*WHAT TO PRODUCE:* Pull each line with the string "VARCHAR" from the entries.

*PROVIDED RECORDS:*
━━━━━━━━

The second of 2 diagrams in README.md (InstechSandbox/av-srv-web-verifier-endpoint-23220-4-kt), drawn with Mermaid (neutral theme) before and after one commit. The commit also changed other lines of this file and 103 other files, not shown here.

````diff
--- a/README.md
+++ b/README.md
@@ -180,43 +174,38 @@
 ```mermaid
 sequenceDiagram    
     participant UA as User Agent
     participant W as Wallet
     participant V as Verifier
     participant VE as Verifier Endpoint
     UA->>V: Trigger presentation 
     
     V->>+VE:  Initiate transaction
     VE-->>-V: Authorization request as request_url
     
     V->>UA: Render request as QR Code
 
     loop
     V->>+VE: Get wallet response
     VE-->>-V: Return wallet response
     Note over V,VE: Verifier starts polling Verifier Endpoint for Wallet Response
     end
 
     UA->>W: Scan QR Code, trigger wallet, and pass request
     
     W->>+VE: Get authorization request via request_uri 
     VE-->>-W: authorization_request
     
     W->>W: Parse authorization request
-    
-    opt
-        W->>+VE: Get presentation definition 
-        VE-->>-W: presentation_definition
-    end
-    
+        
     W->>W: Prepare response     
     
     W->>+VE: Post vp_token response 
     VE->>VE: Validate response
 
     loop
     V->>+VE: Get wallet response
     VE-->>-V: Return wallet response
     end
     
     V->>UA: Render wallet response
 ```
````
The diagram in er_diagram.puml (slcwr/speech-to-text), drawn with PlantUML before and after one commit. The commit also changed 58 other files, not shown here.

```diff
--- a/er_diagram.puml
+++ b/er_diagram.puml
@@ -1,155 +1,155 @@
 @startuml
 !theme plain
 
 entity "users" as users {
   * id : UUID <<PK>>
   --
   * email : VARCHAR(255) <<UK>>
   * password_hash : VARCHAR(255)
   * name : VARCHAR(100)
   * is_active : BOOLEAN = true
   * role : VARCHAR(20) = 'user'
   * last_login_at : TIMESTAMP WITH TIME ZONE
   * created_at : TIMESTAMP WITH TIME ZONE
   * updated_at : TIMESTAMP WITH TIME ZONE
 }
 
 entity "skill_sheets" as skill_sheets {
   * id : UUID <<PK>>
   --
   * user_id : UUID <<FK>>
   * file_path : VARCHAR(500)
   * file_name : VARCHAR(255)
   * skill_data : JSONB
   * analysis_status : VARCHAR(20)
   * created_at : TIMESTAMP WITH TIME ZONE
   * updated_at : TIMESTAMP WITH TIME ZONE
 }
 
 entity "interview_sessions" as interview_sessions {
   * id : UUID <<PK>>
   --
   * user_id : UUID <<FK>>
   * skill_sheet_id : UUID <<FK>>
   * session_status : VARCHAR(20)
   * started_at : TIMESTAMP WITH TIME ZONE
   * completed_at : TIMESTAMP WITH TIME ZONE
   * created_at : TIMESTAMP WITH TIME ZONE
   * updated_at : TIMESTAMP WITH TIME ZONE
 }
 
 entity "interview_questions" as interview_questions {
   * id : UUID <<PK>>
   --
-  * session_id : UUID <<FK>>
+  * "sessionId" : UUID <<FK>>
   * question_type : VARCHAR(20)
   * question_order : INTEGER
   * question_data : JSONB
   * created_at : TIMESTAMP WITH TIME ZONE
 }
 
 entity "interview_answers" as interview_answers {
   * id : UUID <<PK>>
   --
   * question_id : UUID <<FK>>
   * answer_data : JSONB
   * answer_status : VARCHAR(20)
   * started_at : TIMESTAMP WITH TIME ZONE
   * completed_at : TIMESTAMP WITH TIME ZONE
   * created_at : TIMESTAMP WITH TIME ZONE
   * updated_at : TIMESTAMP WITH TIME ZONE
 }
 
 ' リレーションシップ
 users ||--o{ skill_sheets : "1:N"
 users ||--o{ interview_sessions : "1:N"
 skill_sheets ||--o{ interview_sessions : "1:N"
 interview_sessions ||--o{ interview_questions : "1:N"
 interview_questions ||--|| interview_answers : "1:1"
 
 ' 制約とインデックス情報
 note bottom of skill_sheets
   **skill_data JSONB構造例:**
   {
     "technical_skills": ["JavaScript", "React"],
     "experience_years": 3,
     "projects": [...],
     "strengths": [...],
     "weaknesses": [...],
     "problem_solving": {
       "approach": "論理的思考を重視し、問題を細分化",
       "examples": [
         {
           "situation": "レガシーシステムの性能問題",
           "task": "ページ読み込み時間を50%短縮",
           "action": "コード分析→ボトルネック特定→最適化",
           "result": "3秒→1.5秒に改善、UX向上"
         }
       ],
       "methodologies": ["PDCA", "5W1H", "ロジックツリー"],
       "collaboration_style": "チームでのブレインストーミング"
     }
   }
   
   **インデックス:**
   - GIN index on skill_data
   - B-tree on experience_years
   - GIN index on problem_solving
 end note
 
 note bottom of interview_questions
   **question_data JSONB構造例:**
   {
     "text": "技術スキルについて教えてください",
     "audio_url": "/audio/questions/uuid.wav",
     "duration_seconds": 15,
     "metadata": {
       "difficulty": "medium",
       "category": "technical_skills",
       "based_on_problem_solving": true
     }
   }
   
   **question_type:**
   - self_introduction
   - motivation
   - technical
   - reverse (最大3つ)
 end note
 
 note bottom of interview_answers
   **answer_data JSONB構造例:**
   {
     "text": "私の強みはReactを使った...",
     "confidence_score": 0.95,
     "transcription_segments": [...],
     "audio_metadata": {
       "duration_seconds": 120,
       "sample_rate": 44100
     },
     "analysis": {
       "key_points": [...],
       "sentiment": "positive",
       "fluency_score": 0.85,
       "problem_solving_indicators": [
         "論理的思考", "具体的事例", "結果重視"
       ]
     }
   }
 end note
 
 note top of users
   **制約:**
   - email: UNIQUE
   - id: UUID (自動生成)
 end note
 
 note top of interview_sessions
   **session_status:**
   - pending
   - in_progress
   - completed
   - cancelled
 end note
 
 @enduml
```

━━━━━━━━

*ANSWER FOR THE TASK:*
   * email : VARCHAR(255) <<UK>>
   * password_hash : VARCHAR(255)
   * name : VARCHAR(100)
   * role : VARCHAR(20) = 'user'
   * file_path : VARCHAR(500)
   * file_name : VARCHAR(255)
   * analysis_status : VARCHAR(20)
   * session_status : VARCHAR(20)
   * question_type : VARCHAR(20)
   * answer_status : VARCHAR(20)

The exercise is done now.